She also said, “Protect the sanctity of the proceedings.” The fact that she used the word “sanctity” shows that these officers are indoctrinated with security culture to an extent that they follow it as if it were religion.

This display of contempt for freedom of the press came on the same day that the Army actually took the unprecedented step of handing out physical copies of two rulings issued by the judge during court proceedings. It was clear this would not be happening every day (despite the fact that it should).

A military legal matter expert actually called the Freedom of Information Act process “cumbersome” and said, “We have more latitude in here because it’s not in response to FOIA.” What he meant was that it is actually easier to give members of the press copies of the rulings on the day they are issued. (However, the military still wants to apply FOIA exemptions to court records, which seems inappropriate and a violation of the First Amendment.)

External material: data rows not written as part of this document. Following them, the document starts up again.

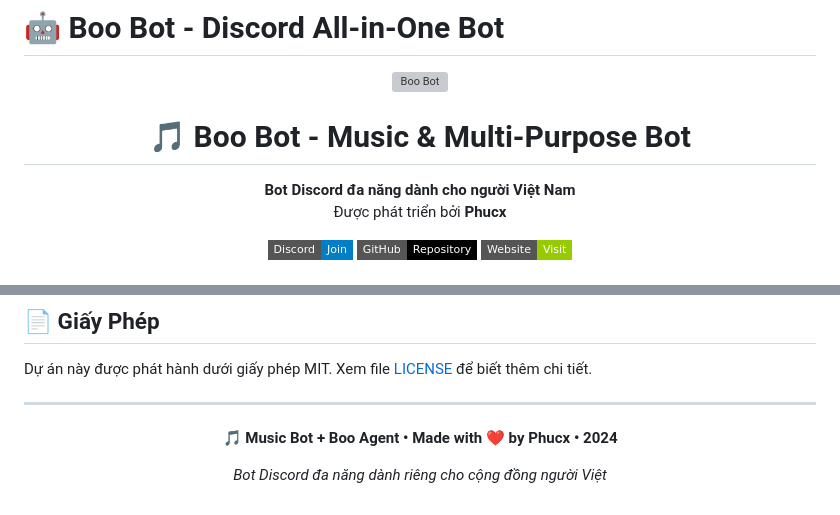
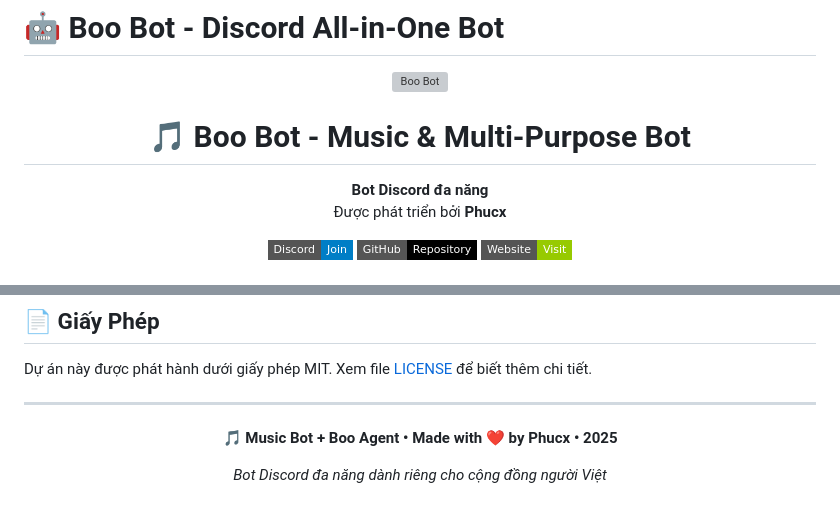
Before and after one commit to Phuc710/bot_discord_phucx, a Markdown page: README.md, 2 parts joined by grey strips. Rendered like a GitHub page; badges without logos; grey boxes are pictures that could not be loaded.

```diff
--- a/README.md
+++ b/README.md
@@ -7,7 +7,7 @@
 <h1 align="center">🎵 Boo Bot - Music & Multi-Purpose Bot</h1>
 
 <p align="center">
-  <strong>Bot Discord đa năng dành cho người Việt Nam</strong><br>
+  <strong>Bot Discord đa năng</strong><br>
   Được phát triển bởi <strong>Phucx</strong>
 </p>
 
@@ -184,7 +184,7 @@ Dự án này được phát hành dưới giấy phép MIT. Xem file [LICENSE](
 ---
 
 <p align="center">
-  <strong>🎵 Music Bot + Boo Agent • Made with ❤️ by Phucx • 2024</strong>
+  <strong>🎵 Music Bot + Boo Agent • Made with ❤️ by Phucx • 2025</strong>
 </p>
 
 <p align="center">
```
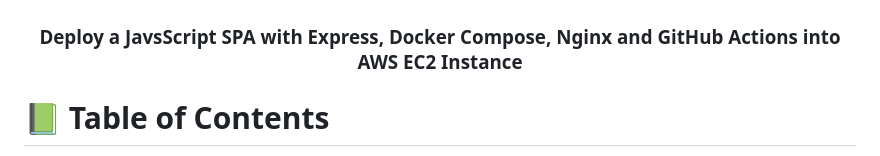
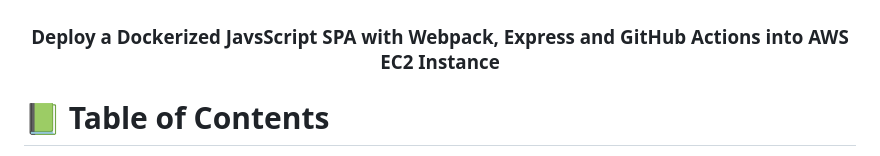
Before and after one commit to alyconr/Deploy-SPA-DockerCompose, a Markdown page: README.md, the part around the change. GitHub-like rendering.

Commit message:
:memo: Update documentation

```diff
--- a/README.md
+++ b/README.md
@@ -7,7 +7,7 @@
   <img src="./src/assets/images/LOGOv2.png" alt="logo" width="250" height="250" />
   <br/>
 
-  <h3><b>Deploy a JavsScript SPA with Express, Docker Compose, Nginx and GitHub Actions into AWS EC2 Instance </b></h3>
+  <h3><b>Deploy a Dockerized JavsScript SPA with Webpack, Express and GitHub Actions into AWS EC2 Instance </b></h3>
 
 </div>
 
```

As I wrote earlier today, Fort Meade may operate under a standard that all press are potential suspects who could commit security violations at any moment. I recognize they are here to protect the security or, as the officer put it, “sanctity of the legal proceedings.” But, reporters are not at the proceedings to protect security. They are there as reporters to cover the proceedings so that others in the United States—and the world—can be informed of developments.

It is the military officers on base whose job it is to zealously guard the proceedings—and all who do are very committed to this duty. In fact, the military is so committed that the judge ordered that media not be allowed to have cell phones in the media center, which is collective punishment of reporters (people whom the military has no proof played any role in the leak).

In a press release put out by the Bradley Manning Support Network, Michael Ratner of the Center for Constitutional Rights (CCR) characterized this statement that media access was a privilege and not a right, “One of the more foolish and dangerous propositions I have ever heard.”

“Calling access a ‘privilege’ is to say it can be taken away at the whim of the judge. That befits a dictatorship not a democracy,” Ratner stated. “Access to criminal proceedings including pretrial hearings is guaranteed by the First Amendment to the Constitution, a right that can be limited only in the most extreme of circumstances. ”

If the military has not adopted a posture that the press are all suspects, then they have at least shown they are willing to treat press in the pool as kindergarteners. And, unless media are good little girls and boys and obey the rules like they are supposed to do, they are going to lose recess or playtime—which in this case is a level of press freedom that has made it possible for reporters to cover the court martial comprehensively, even as court records have mostly been withheld from the press.